Last year the Australian government pledged to investigate why consumers in the country are forced to pay more for downloads, and that has led authorities to summon Apple, Microsoft and Abode to explain their pricing strategies.
First Kotaku reported, the three tech giants have been instructed to send representatives (PDF) to discuss the matter at a House of Representatives hearing in capital city Canberra on March 22. There they will be asked a series of questions related to their local pricing policy. The firms face legal consequences if they fail to comply and attend the event.
MP Ed Husic, who is a member of the investigating committee, said it is high time for the firms to provide details of their multiple pricing.

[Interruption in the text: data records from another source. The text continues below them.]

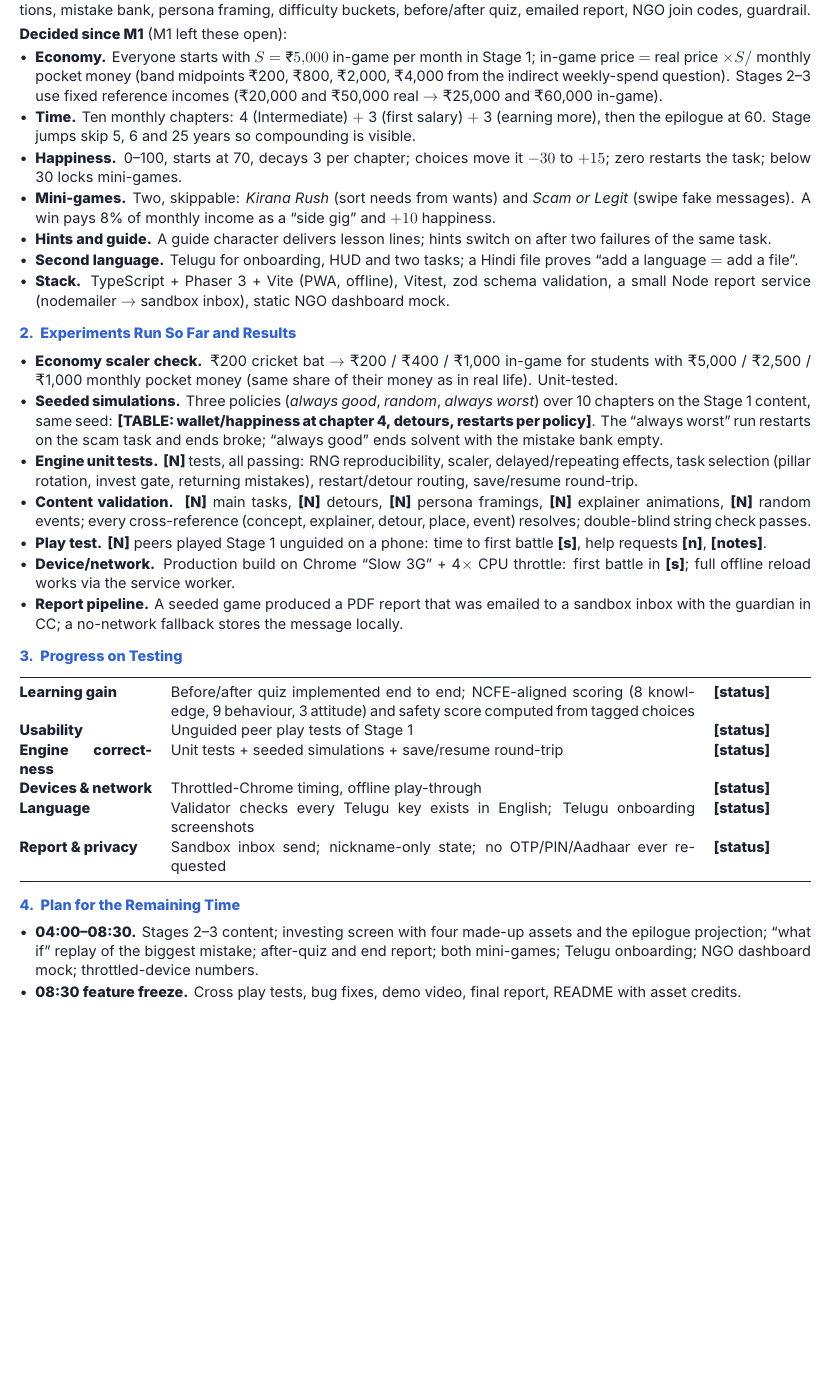
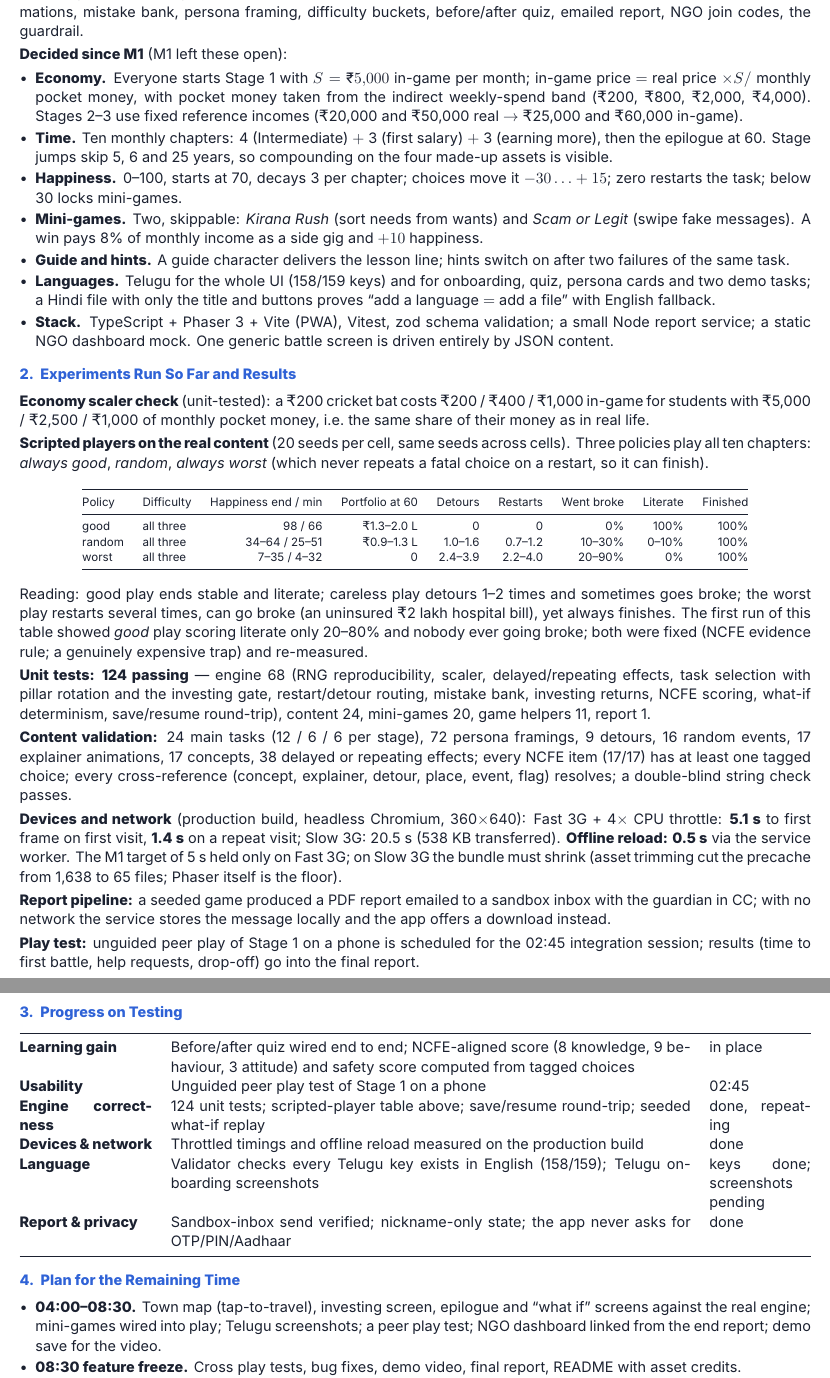
Before and after one commit to 17ronith/PaisaPath, a LaTeX document (deliverables/src/M2.tex): part of page 1 of 2 before the commit and two parts of pages 1 and 2 of 2 after it, the two joined at a grey line, cut so that both start at the same text, the shorter picture padded with empty space. Compiled offline with XeLaTeX.

Commit message:
deliverables: M2 progress report (draft with real numbers; play-test line to be updated by 03:30)
Co-Authored-By: Claude Fable 5.1 <noreply@anthropic.com>
Claude-Session: https://claude.ai/code/session_01XitiJviPiyzFN65meQcWy7

```diff
--- a/deliverables/src/M2.tex
+++ b/deliverables/src/M2.tex
@@ -43,44 +43,60 @@
 
 \section{Current Approach and Changes Since M1}
-\textbf{Unchanged:} the three-stage life simulation, money-battle screen, teach-after-the-choice loop with abstract animations, mistake bank, persona framing, difficulty buckets, before/after quiz, emailed report, NGO join codes, guardrail.
+\textbf{Unchanged:} three-stage life simulation, Pok\'emon-style money battles, teach-after-the-choice with abstract animations, mistake bank, persona framing, difficulty buckets, before/after quiz, emailed report, NGO join codes, the guardrail.
 
 \textbf{Decided since M1} (M1 left these open):
 \begin{itemize}
-  \item \textbf{Economy.} Everyone starts with $S=\rs5{,}000$ in-game per month in Stage~1; in-game price $=$ real price $\times S / $ monthly pocket money (band midpoints \rs200, \rs800, \rs2{,}000, \rs4{,}000 from the indirect weekly-spend question). Stages 2--3 use fixed reference incomes (\rs20{,}000 and \rs50{,}000 real $\to$ \rs25{,}000 and \rs60{,}000 in-game).
-  \item \textbf{Time.} Ten monthly chapters: 4 (Intermediate) $+$ 3 (first salary) $+$ 3 (earning more), then the epilogue at 60. Stage jumps skip 5, 6 and 25 years so compounding is visible.
-  \item \textbf{Happiness.} 0--100, starts at 70, decays 3 per chapter; choices move it $-30$ to $+15$; zero restarts the task; below 30 locks mini-games.
-  \item \textbf{Mini-games.} Two, skippable: \emph{Kirana Rush} (sort needs from wants) and \emph{Scam or Legit} (swipe fake messages). A win pays 8\% of monthly income as a ``side gig'' and $+10$ happiness.
-  \item \textbf{Hints and guide.} A guide character delivers lesson lines; hints switch on after two failures of the same task.
-  \item \textbf{Second language.} Telugu for onboarding, HUD and two tasks; a Hindi file proves ``add a language $=$ add a file''.
-  \item \textbf{Stack.} TypeScript + Phaser~3 + Vite (PWA, offline), Vitest, zod schema validation, a small Node report service (nodemailer $\to$ sandbox inbox), static NGO dashboard mock.
+  \item \textbf{Economy.} Everyone starts Stage~1 with $S=\rs5{,}000$ in-game per month; in-game price $=$ real price $\times S/$ monthly pocket money, with pocket money taken from the indirect weekly-spend band (\rs200, \rs800, \rs2{,}000, \rs4{,}000). Stages 2--3 use fixed reference incomes (\rs20{,}000 and \rs50{,}000 real $\rightarrow$ \rs25{,}000 and \rs60{,}000 in-game).
+  \item \textbf{Time.} Ten monthly chapters: 4 (Intermediate) $+$ 3 (first salary) $+$ 3 (earning more), then the epilogue at 60. Stage jumps skip 5, 6 and 25 years, so compounding on the four made-up assets is visible.
+  \item \textbf{Happiness.} 0--100, starts at 70, decays 3 per chapter; choices move it $-30\ldots+15$; zero restarts the task; below 30 locks mini-games.
+  \item \textbf{Mini-games.} Two, skippable: \emph{Kirana Rush} (sort needs from wants) and \emph{Scam or Legit} (swipe fake messages). A win pays 8\% of monthly income as a side gig and $+10$ happiness.
+  \item \textbf{Guide and hints.} A guide character delivers the lesson line; hints switch on after two failures of the same task.
+  \item \textbf{Languages.} Telugu for the whole UI (158/159 keys) and for onboarding, quiz, persona cards and two demo tasks; a Hindi file with only the title and buttons proves ``add a language $=$ add a file'' with English fallback.
+  \item \textbf{Stack.} TypeScript + Phaser~3 + Vite (PWA), Vitest, zod schema validation; a small Node report service; a static NGO dashboard mock. One generic battle screen is driven entirely by JSON content.
 \end{itemize}
 
 \section{Experiments Run So Far and Results}
-\begin{itemize}
-  \item \textbf{Economy scaler check.} \rs200 cricket bat $\to$ \rs200 / \rs400 / \rs1{,}000 in-game for students with \rs5{,}000 / \rs2{,}500 / \rs1{,}000 monthly pocket money (same share of their money as in real life). Unit-tested.
-  \item \textbf{Seeded simulations.} Three policies (\emph{always good}, \emph{random}, \emph{always worst}) over 10 chapters on the Stage~1 content, same seed: \textbf{[TABLE: wallet/happiness at chapter 4, detours, restarts per policy]}. The ``always worst'' run restarts on the scam task and ends broke; ``always good'' ends solvent with the mistake bank empty.
-  \item \textbf{Engine unit tests.} \textbf{[N]} tests, all passing: RNG reproducibility, scaler, delayed/repeating effects, task selection (pillar rotation, invest gate, returning mistakes), restart/detour routing, save/resume round-trip.
-  \item \textbf{Content validation.} \textbf{[N]} main tasks, \textbf{[N]} detours, \textbf{[N]} persona framings, \textbf{[N]} explainer animations, \textbf{[N]} random events; every cross-reference (concept, explainer, detour, place, event) resolves; double-blind string check passes.
-  \item \textbf{Play test.} \textbf{[N]} peers played Stage~1 unguided on a phone: time to first battle \textbf{[s]}, help requests \textbf{[n]}, \textbf{[notes]}.
-  \item \textbf{Device/network.} Production build on Chrome ``Slow 3G'' + 4$\times$ CPU throttle: first battle in \textbf{[s]}; full offline reload works via the service worker.
-  \item \textbf{Report pipeline.} A seeded game produced a PDF report that was emailed to a sandbox inbox with the guardian in CC; a no-network fallback stores the message locally.
-\end{itemize}
+\textbf{Economy scaler check} (unit-tested): a \rs200 cricket bat costs \rs200 / \rs400 / \rs1{,}000 in-game for students with \rs5{,}000 / \rs2{,}500 / \rs1{,}000 of monthly pocket money, i.e.\ the same share of their money as in real life.
+
+\textbf{Scripted players on the real content} (20 seeds per cell, same seeds across cells). Three policies play all ten chapters: \emph{always good}, \emph{random}, \emph{always worst} (which never repeats a fatal choice on a restart, so it can finish).
+\begin{center}\footnotesize
+\begin{tabular}{@{}llrrrrrrr@{}}
+\toprule
+Policy & Difficulty & Happiness end / min & Portfolio at 60 & Detours & Restarts & Went broke & Literate & Finished \\
+\midrule
+good & all three & 98 / 66 & \rs1.3--2.0 L & 0 & 0 & 0\% & 100\% & 100\% \\
+random & all three & 34--64 / 25--51 & \rs0.9--1.3 L & 1.0--1.6 & 0.7--1.2 & 10--30\% & 0--10\% & 100\% \\
+worst & all three & 7--35 / 4--32 & 0 & 2.4--3.9 & 2.2--4.0 & 20--90\% & 0\% & 100\% \\
+\bottomrule
+\end{tabular}
+\end{center}
+Reading: good play ends stable and literate; careless play detours 1--2 times and sometimes goes broke; the worst play restarts several times, can go broke (an uninsured \rs2 lakh hospital bill), yet always finishes. The first run of this table showed \emph{good} play scoring literate only 20--80\% and nobody ever going broke; both were fixed (NCFE evidence rule; a genuinely expensive trap) and re-measured.
+
+\textbf{Unit tests: 124 passing} --- engine 68 (RNG reproducibility, scaler, delayed/repeating effects, task selection with pillar rotation and the investing gate, restart/detour routing, mistake bank, investing returns, NCFE scoring, what-if determinism, save/resume round-trip), content 24, mini-games 20, game helpers 11, report 1.
+
+\textbf{Content validation:} 24 main tasks (12 / 6 / 6 per stage), 72 persona framings, 9 detours, 16 random events, 17 explainer animations, 17 concepts, 38 delayed or repeating effects; every NCFE item (17/17) has at least one tagged choice; every cross-reference (concept, explainer, detour, place, event, flag) resolves; a double-blind string check passes.
+
+\textbf{Devices and network} (production build, headless Chromium, 360$\times$640): Fast 3G + 4$\times$ CPU throttle: \textbf{5.1 s} to first frame on first visit, \textbf{1.4 s} on a repeat visit; Slow 3G: 20.5 s (538 KB transferred). \textbf{Offline reload: 0.5 s} via the service worker. The M1 target of 5 s held only on Fast 3G; on Slow 3G the bundle must shrink (asset trimming cut the precache from 1,638 to 65 files; Phaser itself is the floor).
+
+\textbf{Report pipeline:} a seeded game produced a PDF report emailed to a sandbox inbox with the guardian in CC; with no network the service stores the message locally and the app offers a download instead.
+
+\textbf{Play test:} unguided peer play of Stage~1 on a phone is scheduled for the 02:45 integration session; results (time to first battle, help requests, drop-off) go into the final report.
 
 \section{Progress on Testing}
-\begin{tabularx}{\textwidth}{@{}>{\bfseries}p{3.0cm}Xp{2.2cm}@{}}
+\begin{tabularx}{\textwidth}{@{}>{\bfseries}p{3.0cm}Xp{2.3cm}@{}}
 \toprule
-Learning gain & Before/after quiz implemented end to end; NCFE-aligned scoring (8 knowledge, 9 behaviour, 3 attitude) and safety score computed from tagged choices & \textbf{[status]} \\
-Usability & Unguided peer play tests of Stage~1 & \textbf{[status]} \\
-Engine correctness & Unit tests + seeded simulations + save/resume round-trip & \textbf{[status]} \\
-Devices \& network & Throttled-Chrome timing, offline play-through & \textbf{[status]} \\
-Language & Validator checks every Telugu key exists in English; Telugu onboarding screenshots & \textbf{[status]} \\
-Report \& privacy & Sandbox inbox send; nickname-only state; no OTP/PIN/Aadhaar ever requested & \textbf{[status]} \\
+Learning gain & Before/after quiz wired end to end; NCFE-aligned score (8 knowledge, 9 behaviour, 3 attitude) and safety score computed from tagged choices & in place \\
+Usability & Unguided peer play test of Stage~1 on a phone & 02:45 \\
+Engine correctness & 124 unit tests; scripted-player table above; save/resume round-trip; seeded what-if replay & done, repeating \\
+Devices \& network & Throttled timings and offline reload measured on the production build & done \\
+Language & Validator checks every Telugu key exists in English (158/159); Telugu onboarding screenshots & keys done; screenshots pending \\
+Report \& privacy & Sandbox-inbox send verified; nickname-only state; the app never asks for OTP/PIN/Aadhaar & done \\
 \bottomrule
 \end{tabularx}
 
 \section{Plan for the Remaining Time}
 \begin{itemize}
-  \item \textbf{04:00--08:30.} Stages 2--3 content; investing screen with four made-up assets and the epilogue projection; ``what if'' replay of the biggest mistake; after-quiz and end report; both mini-games; Telugu onboarding; NGO dashboard mock; throttled-device numbers.
+  \item \textbf{04:00--08:30.} Town map (tap-to-travel), investing screen, epilogue and ``what if'' screens against the real engine; mini-games wired into play; Telugu screenshots; a peer play test; NGO dashboard linked from the end report; demo save for the video.
   \item \textbf{08:30 feature freeze.} Cross play tests, bug fixes, demo video, final report, README with asset credits.
   \item \textbf{Cut list, in order:} second mini-game; Telugu beyond onboarding; Stage~3 depth; town map (chapter map goes straight to the battle); live email (download only); what-if screen (text comparison).
 \end{itemize}
```
Also changed, not shown: deliverables/M2.pdf (added), deliverables/src/M2.pdf (deleted), deliverables/src/M2.tex (2 more changed lines).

These firms should have cooperated and been prepared to be more open and transparent about their pricing approaches. In what’s probably the first time anywhere in the world, these IT firms are now being summonsed by the Australian Parliament to explain why they price their products so much higher in Australia compared to the US.
Husic points out that, while the cost of TV sets and computers fell by an estimated 14 percent in Australia last year, the country’s consumer price index suggests that some digital and tech purchases are up to 60 percent more expensive than in the US.
This isn’t the first time that politicians have pressured tech firms to explain their pricing. The inquiry was ordered in April 2012, when the House of Representatives prepared an investigation aimed at getting comprehensive answers following an initial report.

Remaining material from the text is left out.